Problem to solve:
Look through the entries below and count the lines with "path" in them; the reply is the number alone.

[Web page edit records]

—————

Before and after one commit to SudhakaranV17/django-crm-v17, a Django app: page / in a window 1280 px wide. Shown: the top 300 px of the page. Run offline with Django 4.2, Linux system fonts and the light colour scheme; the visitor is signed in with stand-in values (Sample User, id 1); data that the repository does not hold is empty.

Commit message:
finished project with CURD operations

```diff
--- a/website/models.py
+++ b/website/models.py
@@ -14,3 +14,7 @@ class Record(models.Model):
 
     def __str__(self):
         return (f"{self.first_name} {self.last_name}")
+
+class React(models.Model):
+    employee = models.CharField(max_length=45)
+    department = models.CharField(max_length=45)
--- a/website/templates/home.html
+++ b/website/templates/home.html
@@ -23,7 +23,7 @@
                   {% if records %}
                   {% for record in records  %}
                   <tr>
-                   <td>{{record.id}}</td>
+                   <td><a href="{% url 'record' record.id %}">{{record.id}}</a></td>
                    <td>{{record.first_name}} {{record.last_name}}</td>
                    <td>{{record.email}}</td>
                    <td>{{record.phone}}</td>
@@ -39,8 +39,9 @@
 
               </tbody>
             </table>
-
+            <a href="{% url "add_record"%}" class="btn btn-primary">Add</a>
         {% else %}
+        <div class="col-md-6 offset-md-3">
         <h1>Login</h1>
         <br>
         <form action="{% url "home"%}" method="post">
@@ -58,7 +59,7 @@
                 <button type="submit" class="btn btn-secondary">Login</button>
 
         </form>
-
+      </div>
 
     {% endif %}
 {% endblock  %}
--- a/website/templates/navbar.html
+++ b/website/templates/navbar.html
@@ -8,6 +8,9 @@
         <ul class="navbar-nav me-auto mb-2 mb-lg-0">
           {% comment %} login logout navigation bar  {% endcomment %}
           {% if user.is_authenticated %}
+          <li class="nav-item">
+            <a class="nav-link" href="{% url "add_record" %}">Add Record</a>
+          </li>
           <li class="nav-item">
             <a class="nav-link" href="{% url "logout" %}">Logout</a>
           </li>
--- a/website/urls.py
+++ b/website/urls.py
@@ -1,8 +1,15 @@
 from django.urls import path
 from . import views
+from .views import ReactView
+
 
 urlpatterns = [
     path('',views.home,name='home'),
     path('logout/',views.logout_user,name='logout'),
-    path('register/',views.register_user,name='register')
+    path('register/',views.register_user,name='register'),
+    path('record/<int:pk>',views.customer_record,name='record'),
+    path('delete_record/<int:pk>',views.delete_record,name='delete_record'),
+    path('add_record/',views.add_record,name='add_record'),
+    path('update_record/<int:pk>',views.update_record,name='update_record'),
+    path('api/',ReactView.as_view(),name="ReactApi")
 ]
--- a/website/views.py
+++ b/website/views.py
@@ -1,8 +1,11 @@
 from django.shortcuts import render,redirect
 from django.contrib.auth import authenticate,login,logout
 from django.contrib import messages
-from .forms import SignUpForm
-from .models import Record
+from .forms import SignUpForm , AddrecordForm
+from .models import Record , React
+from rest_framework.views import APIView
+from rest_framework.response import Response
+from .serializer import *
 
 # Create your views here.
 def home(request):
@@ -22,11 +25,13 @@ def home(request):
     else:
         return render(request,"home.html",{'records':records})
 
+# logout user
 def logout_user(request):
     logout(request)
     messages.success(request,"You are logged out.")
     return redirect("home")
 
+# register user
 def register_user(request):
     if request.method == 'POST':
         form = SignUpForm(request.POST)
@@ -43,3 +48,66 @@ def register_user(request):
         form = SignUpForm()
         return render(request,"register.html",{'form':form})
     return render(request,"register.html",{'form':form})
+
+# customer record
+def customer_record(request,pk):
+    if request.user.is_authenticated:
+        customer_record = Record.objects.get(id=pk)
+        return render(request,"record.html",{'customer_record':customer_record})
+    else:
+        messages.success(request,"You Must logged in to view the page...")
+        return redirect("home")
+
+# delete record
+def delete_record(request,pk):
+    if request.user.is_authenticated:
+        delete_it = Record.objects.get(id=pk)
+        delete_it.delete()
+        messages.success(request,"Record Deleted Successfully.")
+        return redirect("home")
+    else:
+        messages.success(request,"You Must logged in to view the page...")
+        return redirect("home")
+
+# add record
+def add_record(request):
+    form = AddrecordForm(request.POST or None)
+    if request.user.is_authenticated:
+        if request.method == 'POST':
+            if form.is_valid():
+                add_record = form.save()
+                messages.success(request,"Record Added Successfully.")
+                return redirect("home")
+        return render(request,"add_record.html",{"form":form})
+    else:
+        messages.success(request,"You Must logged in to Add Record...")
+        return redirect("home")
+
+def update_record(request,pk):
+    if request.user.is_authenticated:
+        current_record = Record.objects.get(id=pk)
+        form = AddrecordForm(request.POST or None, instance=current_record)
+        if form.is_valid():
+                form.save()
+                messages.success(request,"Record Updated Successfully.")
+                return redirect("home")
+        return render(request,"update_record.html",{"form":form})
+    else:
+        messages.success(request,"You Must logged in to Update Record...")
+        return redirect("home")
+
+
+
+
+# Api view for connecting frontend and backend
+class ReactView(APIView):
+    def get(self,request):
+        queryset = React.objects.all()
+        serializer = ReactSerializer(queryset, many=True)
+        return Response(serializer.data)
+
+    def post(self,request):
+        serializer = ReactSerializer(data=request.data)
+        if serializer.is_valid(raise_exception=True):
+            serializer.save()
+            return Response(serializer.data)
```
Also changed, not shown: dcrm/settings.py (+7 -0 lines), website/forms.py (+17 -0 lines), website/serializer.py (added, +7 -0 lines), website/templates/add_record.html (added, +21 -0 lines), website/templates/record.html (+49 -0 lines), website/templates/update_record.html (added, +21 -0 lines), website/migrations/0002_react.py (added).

—————

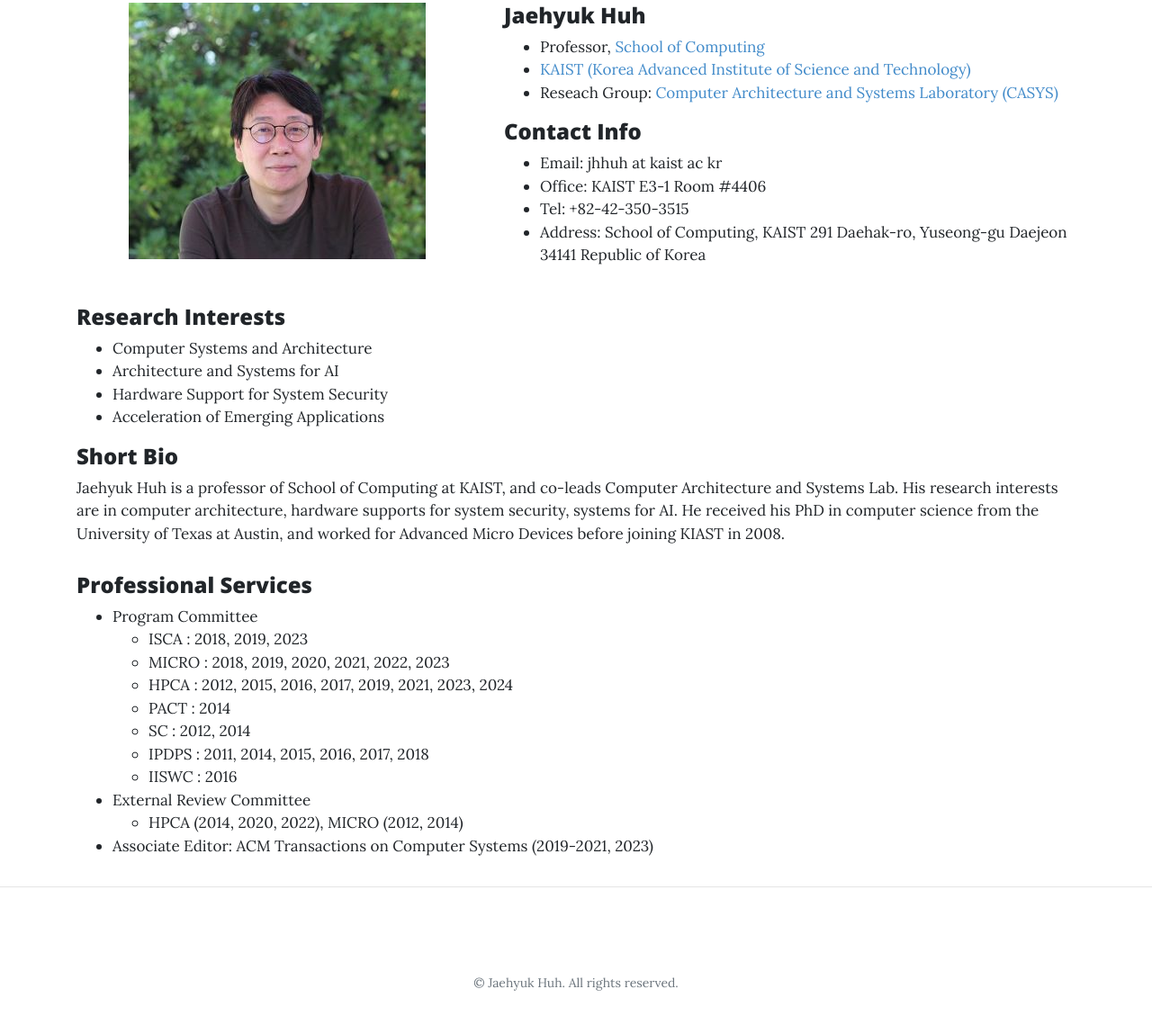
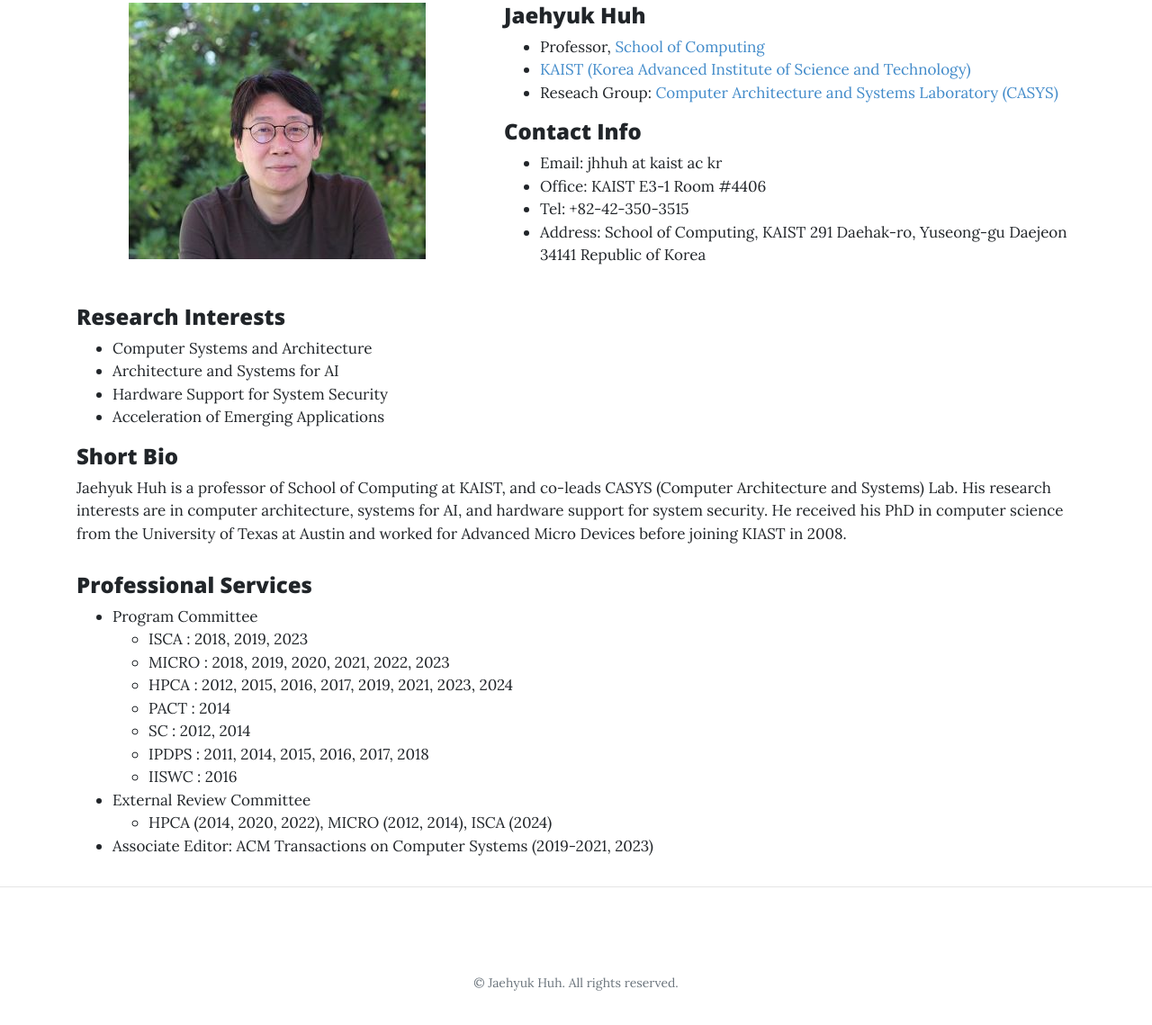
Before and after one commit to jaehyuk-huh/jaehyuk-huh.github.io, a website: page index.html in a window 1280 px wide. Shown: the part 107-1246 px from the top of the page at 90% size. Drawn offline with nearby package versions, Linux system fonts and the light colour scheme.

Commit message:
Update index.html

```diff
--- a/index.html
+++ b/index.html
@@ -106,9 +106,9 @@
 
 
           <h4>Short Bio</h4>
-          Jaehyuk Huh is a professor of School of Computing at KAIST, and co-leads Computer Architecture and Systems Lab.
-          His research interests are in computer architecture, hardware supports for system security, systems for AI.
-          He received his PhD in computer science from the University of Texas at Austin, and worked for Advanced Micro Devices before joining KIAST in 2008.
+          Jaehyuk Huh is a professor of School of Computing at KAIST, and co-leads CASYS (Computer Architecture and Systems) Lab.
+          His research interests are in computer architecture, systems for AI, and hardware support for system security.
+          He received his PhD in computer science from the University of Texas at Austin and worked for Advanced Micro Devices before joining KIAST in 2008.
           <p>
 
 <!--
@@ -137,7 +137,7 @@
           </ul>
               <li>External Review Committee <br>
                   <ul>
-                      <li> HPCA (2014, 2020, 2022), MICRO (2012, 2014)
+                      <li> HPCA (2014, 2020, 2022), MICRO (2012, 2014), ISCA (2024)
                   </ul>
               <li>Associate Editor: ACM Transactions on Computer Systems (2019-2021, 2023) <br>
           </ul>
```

—————

Written answer:
10